You can configure Microsoft Dynamics AX Application Object Server (AOS) clusters that include a dedicated load balancer. You can also configure clusters that do not include a dedicated load balancer. This topic describes planning considerations for an AOS cluster that does not include a dedicated load balancer.
The following figure shows how a client establishes a connection with an AOS instance in a cluster when a dedicated load balancer is not present.
When a Microsoft Dynamics AX client starts, the client reads the list of AOS instances that is specified in the Microsoft Dynamics AX 2012 Configuration utility. The client initiates a handshake with the first AOS instance in the list. If the first AOS instance does not respond, the client initiates a handshake with the next AOS instance in the list. The client continues in this manner until the handshake occurs.
The AOS instance that received the client request queries the database and all active AOS instances in the cluster. The AOS instance returns to the client a list of all active AOS instances in the cluster, sorted by workload. The server that has the smallest workload is at the top of the list. The workload is based on the number of connected clients, divided by the maximum number of clients that are allowed on the server.
The client attempts to connect to each AOS instance in the sorted list until a successful connection is established. The client then uses the AOS instance that it connected to for the whole session.
Considerations for using an AOS instance in a cluster that does not include a dedicated load balancer
If a dedicated load balancer is not present, each AOS instance in the cluster functions as both an active AOS instance and a load balancer.
An active AOS instance has higher hardware requirements than an AOS instance that functions as a dedicated load balancer.

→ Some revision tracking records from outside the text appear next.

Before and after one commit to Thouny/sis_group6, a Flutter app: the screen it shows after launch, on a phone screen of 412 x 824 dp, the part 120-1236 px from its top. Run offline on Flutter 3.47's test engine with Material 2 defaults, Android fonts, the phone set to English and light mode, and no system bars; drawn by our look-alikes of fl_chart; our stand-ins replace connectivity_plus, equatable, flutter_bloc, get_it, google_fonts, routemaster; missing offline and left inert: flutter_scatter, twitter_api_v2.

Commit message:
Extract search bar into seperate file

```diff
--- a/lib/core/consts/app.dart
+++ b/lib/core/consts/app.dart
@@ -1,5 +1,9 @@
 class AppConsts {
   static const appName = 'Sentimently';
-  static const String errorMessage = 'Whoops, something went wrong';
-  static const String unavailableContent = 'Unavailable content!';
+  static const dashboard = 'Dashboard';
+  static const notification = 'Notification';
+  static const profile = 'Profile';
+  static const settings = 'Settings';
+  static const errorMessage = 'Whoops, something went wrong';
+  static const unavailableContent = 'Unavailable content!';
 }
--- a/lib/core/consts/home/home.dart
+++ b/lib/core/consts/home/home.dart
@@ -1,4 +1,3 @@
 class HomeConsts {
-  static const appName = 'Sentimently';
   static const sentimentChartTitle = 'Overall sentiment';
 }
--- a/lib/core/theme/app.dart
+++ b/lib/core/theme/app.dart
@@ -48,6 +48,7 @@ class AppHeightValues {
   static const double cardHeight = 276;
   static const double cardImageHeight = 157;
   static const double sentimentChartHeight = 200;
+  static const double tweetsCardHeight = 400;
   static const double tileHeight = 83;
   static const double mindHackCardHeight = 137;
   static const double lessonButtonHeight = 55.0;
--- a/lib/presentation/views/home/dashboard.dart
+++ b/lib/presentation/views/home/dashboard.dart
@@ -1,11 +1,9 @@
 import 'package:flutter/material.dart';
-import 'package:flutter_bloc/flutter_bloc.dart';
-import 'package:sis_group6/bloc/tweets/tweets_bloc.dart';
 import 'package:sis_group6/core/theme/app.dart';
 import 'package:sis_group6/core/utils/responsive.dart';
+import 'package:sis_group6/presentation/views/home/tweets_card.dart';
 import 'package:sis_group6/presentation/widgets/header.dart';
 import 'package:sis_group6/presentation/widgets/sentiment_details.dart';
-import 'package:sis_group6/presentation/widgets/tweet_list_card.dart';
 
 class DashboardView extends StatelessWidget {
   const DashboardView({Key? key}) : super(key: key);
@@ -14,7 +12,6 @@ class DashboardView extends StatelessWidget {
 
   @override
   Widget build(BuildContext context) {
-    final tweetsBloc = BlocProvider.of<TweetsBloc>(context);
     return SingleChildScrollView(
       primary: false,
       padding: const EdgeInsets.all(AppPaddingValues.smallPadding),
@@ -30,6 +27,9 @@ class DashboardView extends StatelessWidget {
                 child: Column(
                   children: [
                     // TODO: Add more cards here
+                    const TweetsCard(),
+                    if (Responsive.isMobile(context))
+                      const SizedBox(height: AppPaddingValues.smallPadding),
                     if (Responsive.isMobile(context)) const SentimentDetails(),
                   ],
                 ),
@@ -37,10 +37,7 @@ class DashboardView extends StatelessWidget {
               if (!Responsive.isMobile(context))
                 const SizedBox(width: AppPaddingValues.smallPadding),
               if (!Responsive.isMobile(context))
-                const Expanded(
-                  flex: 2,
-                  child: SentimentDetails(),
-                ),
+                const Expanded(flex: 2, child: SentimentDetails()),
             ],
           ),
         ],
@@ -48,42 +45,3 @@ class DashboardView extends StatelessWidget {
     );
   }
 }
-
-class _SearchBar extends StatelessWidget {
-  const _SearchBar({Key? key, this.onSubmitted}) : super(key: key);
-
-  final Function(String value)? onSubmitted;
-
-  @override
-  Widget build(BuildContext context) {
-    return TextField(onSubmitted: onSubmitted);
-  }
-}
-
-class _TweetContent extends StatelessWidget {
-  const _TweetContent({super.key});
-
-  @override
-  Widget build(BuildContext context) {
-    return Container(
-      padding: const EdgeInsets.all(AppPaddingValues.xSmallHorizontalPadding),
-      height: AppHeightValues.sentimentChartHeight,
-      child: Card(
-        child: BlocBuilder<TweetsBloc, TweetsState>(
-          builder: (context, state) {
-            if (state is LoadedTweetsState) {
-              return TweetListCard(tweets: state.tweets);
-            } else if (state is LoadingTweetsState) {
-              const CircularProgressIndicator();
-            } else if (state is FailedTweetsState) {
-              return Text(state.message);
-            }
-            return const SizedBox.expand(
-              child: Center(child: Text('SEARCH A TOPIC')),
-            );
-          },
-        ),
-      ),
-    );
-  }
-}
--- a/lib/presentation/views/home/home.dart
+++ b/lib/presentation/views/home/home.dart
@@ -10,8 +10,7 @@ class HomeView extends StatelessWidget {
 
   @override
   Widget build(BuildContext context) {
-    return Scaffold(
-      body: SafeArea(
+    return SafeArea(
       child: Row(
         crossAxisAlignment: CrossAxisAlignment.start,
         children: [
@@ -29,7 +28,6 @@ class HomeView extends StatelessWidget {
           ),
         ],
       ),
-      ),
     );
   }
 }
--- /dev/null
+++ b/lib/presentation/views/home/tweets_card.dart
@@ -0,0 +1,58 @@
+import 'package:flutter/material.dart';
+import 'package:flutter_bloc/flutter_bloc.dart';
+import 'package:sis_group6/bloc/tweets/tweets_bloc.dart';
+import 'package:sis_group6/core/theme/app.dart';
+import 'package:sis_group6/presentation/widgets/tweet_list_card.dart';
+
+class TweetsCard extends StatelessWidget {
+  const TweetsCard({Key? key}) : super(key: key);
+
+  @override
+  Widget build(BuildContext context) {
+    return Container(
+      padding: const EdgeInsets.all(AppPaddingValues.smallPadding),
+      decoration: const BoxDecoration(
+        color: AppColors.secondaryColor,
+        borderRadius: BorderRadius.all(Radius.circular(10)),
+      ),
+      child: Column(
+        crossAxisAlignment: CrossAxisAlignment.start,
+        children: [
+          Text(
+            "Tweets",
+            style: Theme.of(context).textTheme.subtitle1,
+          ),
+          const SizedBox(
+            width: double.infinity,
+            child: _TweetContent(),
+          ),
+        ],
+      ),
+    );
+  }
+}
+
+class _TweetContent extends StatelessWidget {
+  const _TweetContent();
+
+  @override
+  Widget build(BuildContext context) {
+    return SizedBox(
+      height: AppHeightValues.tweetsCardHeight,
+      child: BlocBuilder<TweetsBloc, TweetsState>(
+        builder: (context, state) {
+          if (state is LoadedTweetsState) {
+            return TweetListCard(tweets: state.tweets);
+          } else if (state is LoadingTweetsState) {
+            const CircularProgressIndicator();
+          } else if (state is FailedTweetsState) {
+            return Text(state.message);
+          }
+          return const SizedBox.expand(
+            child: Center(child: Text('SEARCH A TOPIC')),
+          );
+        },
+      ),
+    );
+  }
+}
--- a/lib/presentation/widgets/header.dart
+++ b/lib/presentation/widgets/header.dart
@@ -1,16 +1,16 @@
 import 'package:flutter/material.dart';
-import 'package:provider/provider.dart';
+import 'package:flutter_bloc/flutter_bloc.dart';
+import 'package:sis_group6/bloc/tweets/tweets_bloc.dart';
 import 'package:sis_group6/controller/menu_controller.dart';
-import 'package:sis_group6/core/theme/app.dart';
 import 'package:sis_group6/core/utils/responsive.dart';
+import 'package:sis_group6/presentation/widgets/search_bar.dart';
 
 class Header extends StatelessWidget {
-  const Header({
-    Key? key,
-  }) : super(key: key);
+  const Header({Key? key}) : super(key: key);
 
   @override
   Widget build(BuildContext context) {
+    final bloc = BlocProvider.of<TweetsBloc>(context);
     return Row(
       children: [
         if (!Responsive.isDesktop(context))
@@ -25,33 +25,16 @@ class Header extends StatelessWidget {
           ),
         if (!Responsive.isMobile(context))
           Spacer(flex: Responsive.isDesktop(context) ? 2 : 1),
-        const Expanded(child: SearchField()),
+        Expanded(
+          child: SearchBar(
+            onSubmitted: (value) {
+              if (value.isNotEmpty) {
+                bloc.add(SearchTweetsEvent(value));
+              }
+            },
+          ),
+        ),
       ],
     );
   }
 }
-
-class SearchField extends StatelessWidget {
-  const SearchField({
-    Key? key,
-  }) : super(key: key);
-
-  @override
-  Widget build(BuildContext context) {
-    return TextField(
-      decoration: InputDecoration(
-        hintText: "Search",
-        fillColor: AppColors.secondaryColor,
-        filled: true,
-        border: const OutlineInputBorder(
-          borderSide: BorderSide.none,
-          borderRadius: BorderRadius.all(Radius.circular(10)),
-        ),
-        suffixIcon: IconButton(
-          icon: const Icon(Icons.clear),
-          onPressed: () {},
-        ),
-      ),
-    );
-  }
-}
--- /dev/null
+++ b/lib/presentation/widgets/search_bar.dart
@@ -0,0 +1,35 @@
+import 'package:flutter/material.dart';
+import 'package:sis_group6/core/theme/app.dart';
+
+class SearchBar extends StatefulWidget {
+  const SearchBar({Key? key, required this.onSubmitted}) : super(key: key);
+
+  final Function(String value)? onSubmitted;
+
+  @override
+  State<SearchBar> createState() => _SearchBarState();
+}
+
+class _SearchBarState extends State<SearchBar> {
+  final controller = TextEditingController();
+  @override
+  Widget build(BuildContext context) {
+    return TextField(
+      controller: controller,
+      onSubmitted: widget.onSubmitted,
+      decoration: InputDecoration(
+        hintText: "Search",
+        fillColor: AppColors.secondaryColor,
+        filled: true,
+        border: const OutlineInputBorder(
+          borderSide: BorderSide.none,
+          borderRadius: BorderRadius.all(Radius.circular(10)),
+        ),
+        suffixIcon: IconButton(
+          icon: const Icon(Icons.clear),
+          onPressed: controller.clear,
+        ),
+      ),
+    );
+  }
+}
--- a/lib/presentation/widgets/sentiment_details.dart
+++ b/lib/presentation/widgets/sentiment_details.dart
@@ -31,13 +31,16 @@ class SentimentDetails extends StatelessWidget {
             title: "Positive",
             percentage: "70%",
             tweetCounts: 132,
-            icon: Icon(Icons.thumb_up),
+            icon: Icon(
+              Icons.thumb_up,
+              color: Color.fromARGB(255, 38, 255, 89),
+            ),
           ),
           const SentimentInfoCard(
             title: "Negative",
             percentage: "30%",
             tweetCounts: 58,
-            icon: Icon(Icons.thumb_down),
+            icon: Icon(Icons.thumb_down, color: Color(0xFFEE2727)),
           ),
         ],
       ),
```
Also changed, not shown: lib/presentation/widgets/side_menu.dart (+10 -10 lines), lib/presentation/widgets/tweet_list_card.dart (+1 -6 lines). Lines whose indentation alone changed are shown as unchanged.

For information about how to configure load balancing clusters, see Create a load balancing cluster post.